It's hard work touring the factory. 


Enter our friend, Leeanne with CHEESE SAMPLES! 
The next half hour was spent receiving an education on several types of cheeses,
 made under the same roof. 



We tried Squeaky cheese (usually yellow, but this was a special vintage batch). 
The second was a Medium Cheddar. More trivia- It takes 20 lbs of milk to make one 2 lb baby loaf of Medium Cheddar Cheese. Leeanne guided us through about 12 different types of cheese including: Smoked Extra Sharp, Smoked Black Pepper White Cheddar, Swiss and Squeaky. My favorite was the Vintage Extra Sharp  White Cheddar. 








After our cheese tasting, we had lunch. We tried the grilled cheese, of course. And the house made tomato soup. Who can eat grilled cheese without tomato soup? I ordered the Tillamook Mac and Cheese. Creamy, smooth, melty. So good. Made with five cheeses. If you tour the factory in the morning hours, they serve breakfast too. Lots of omelets with CHEESE on the menu.






After lunch, we ventured over to the ice cream counter, where we tried a variety of Tillamook ice cream. This is the 5 scoop sampler bowl. Because we just couldn't decide. So yummy.



Tillamook tour = happy kids.





Stop by next time you're in Tillamook, OR. 
The  self guided tour is free and the ice cream and lunch are reasonably priced. 
And who doesn't want a pic in the baby loaf with their girls?

All of that eating can make you tired. It was a good afternoon for a nap on the beach...


After the nap, a walk through downtown Cannon Beach. Brooke and Corrine making convo with a furry friend. 

More Bananagrams. This time at a restaurant, while waiting for what? More food, of course.
Corriney is determined to win this round. 


The Inn at Cannon Beach was so quaint. Bunnies roaming the property. 


Highly recommend this place. 

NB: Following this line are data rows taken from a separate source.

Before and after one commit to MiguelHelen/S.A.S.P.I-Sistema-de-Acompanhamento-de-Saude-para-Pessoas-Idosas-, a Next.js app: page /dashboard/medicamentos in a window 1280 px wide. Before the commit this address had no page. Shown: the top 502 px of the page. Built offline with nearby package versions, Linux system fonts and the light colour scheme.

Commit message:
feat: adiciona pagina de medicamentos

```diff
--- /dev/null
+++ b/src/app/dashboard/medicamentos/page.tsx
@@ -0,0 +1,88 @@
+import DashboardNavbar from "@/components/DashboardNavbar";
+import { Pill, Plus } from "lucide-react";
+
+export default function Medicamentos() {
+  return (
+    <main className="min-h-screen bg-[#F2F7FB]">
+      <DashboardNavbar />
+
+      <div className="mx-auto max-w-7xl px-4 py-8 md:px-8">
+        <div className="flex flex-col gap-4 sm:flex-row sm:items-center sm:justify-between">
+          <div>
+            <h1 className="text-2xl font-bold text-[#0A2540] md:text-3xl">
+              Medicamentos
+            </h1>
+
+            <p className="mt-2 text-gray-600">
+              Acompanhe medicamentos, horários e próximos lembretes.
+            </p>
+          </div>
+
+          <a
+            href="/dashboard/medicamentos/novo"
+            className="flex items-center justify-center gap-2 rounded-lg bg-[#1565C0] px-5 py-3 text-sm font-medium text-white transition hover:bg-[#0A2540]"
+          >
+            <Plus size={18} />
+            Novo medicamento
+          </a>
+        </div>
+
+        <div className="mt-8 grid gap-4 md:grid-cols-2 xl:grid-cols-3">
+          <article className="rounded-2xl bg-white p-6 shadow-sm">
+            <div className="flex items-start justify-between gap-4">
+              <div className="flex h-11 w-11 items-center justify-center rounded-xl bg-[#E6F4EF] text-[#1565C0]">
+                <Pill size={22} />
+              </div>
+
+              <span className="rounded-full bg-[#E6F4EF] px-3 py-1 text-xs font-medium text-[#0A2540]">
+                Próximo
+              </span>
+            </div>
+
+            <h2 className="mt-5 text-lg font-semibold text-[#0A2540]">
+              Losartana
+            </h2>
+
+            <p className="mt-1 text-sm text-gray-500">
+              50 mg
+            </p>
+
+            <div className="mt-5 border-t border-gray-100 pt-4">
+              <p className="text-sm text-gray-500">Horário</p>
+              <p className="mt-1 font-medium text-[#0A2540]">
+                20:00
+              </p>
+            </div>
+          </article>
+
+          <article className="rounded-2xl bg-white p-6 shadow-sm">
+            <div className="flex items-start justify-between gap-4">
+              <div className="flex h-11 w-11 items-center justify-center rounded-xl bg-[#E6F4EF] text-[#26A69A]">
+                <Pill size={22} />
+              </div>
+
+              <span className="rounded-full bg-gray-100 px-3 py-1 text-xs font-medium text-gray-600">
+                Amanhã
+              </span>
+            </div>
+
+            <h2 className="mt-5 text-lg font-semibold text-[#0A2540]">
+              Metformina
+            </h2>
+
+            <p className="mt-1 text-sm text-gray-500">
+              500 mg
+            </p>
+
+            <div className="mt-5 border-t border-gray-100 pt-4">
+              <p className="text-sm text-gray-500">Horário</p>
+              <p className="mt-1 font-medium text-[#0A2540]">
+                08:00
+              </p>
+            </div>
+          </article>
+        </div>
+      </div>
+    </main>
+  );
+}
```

We loved out time at the coast. No matter the time of year, the Oregon coast has to be one of the most unspoiled and beautiful beach areas in the world.
After our tour at the factory, Leeanne gave us a round of my favorite, the Vintage Extra Sharp White Cheddar. The flavor is pungent and the round is a little crumbly when cut. I wanted to create a recipe that featured the flavor of the cheese, and I think my Vintage White Cheddar Dip does just that!
This dip is perfect for spreading on crackers or dipping a tortilla or corn chip. It would even be perfect with celery sticks. I added some fresh corn and red peppers to break up the rich creamy texture of the dish.  We served it at a gathering and it was gone in minutes. It's perfect for anything from a holiday party to a tailgating event. Thanks Tillamook!


Me and my cheese.

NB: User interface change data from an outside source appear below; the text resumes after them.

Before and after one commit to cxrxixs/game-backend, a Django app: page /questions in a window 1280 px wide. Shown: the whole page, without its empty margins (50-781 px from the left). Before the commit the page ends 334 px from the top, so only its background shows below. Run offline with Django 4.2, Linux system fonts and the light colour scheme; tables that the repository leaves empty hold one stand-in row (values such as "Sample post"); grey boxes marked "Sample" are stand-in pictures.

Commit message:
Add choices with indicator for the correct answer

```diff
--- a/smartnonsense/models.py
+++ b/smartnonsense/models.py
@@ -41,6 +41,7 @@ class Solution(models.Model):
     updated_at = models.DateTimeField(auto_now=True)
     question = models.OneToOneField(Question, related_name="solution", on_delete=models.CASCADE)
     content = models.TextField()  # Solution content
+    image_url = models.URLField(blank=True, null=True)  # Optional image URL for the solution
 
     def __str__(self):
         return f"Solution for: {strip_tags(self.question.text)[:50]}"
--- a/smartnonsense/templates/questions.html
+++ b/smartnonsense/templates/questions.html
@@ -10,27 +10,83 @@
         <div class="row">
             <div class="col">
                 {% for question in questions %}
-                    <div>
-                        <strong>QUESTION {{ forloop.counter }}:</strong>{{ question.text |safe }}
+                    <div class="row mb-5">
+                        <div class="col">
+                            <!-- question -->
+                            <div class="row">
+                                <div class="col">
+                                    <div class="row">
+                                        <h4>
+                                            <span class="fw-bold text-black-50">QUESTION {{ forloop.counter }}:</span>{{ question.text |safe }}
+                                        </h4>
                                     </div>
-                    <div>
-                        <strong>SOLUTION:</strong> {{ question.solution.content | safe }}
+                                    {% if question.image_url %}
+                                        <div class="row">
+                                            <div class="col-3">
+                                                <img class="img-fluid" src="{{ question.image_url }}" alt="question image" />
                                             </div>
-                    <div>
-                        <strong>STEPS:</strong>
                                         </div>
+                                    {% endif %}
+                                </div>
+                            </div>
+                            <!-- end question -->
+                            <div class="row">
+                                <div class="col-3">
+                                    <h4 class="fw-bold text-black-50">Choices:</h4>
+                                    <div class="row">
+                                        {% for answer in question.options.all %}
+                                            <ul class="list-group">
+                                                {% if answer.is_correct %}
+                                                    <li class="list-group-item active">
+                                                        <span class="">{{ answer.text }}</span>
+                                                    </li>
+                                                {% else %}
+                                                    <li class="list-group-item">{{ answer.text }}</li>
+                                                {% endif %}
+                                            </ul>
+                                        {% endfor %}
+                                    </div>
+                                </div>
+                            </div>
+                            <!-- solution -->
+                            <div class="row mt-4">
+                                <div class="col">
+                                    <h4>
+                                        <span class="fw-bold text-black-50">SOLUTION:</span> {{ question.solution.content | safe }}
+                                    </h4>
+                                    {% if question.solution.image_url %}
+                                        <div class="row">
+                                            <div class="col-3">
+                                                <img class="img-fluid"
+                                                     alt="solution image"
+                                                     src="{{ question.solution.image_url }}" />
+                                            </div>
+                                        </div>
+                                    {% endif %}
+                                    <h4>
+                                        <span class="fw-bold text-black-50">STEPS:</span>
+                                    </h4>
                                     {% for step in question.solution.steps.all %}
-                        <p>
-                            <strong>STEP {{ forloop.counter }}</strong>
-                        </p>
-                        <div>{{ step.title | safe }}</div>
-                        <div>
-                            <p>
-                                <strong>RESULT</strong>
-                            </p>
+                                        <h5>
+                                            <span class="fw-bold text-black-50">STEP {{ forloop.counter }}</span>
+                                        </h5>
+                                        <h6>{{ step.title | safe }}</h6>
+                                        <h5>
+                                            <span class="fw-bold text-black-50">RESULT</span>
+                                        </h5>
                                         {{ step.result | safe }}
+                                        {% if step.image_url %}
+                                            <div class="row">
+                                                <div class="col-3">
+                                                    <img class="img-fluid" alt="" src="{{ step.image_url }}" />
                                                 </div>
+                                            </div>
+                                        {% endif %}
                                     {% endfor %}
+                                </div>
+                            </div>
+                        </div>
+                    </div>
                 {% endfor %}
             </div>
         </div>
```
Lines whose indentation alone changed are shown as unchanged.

Vintage White Cheddar Dip
A Bountiful Kitchen
print recipe

1 cup sour cream, regular or low fat
16 oz cream cheese regular or low fat (not no-fat) at room temperature
1 cup Tillamook Vintage Extra Sharp White Cheddar, grated
1 1/2 cups corn, fresh or frozen, not thawed*
1/2 -1 Jalapeno, chopped (seeded if you do not like spicy foods)
1 red pepper, seeded, chopped and divided (a few bits separated for garnish)
1/2 to 1 cup cilantro, chopped (a few bits separated for garnish)
1/2 teaspoon salt
3-4 drops hot pepper sauce, such as Tabasco

Mix the sour cream and cream cheese together in a bowl until smooth.
Fold in the remaining ingredients, (leaving some of the cilantro and red pepper to sprinkle on top after baking).
Spoon into a  lightly greased dish for baking. I used a 10 inch round tart dish.
Bake at 375 for 20 minutes on top third of oven or until bubbly and slightly golden.
Serve immediately.
Serves about 10-12 as an appetizer.

Tips:
- If using fresh corn, cook the corn and then cut the corn off of the cob before using. Measure out 1 1/2  cups of corn for the recipe.
-You may make this ahead and bake when ready to use. Remove from refrigerator about 30-45 minutes before baking.  and set on counter. Bake for 20-30 minutes.
-You may add chopped peppers, tomatoes that have been seeded, onions (chopped fine), green chilies,  and/or other types of grated cheese.
-If you cannot find Tillamook Extra Sharp White Cheddar, you may use other brands of cheese.  This would also be great with an Extra Sharp (yellow) Cheddar cheese. I would stay with a "sharp" variety of cheese. It will cut the richness of the cream cheese and sour cream combination and add a depth of flavor.


8/30/14

Strawberry-Avocado Spinach Salad with Copycat Brianna's Poppyseed Dressing


 


Spinach salad can take on so many different twists.  You can change it up and add your stamp with your favorite cheese, fruit, cooked chicken, onions, and varieties of nuts. I made this last week for the teachers at Woods Cross High. It's simple and always a crowd pleaser.




I love this salad made with end of summer strawberries, fresh avocado, spinach, Gorgonzola cheese and sugared almonds. The homemade poppyseed dressing tastes like Brianna's, costs a fraction of the store bought bottle, and only takes about two minutes to mix up in a blender.  Such a great salad for anything from a girl's lunch to a family reunion.
Happy end of summer!





Strawberry-Avocado Spinach Salad with Copycat Brianna's Poppyseed Dressing
A Bountiful Kitchen
print recipe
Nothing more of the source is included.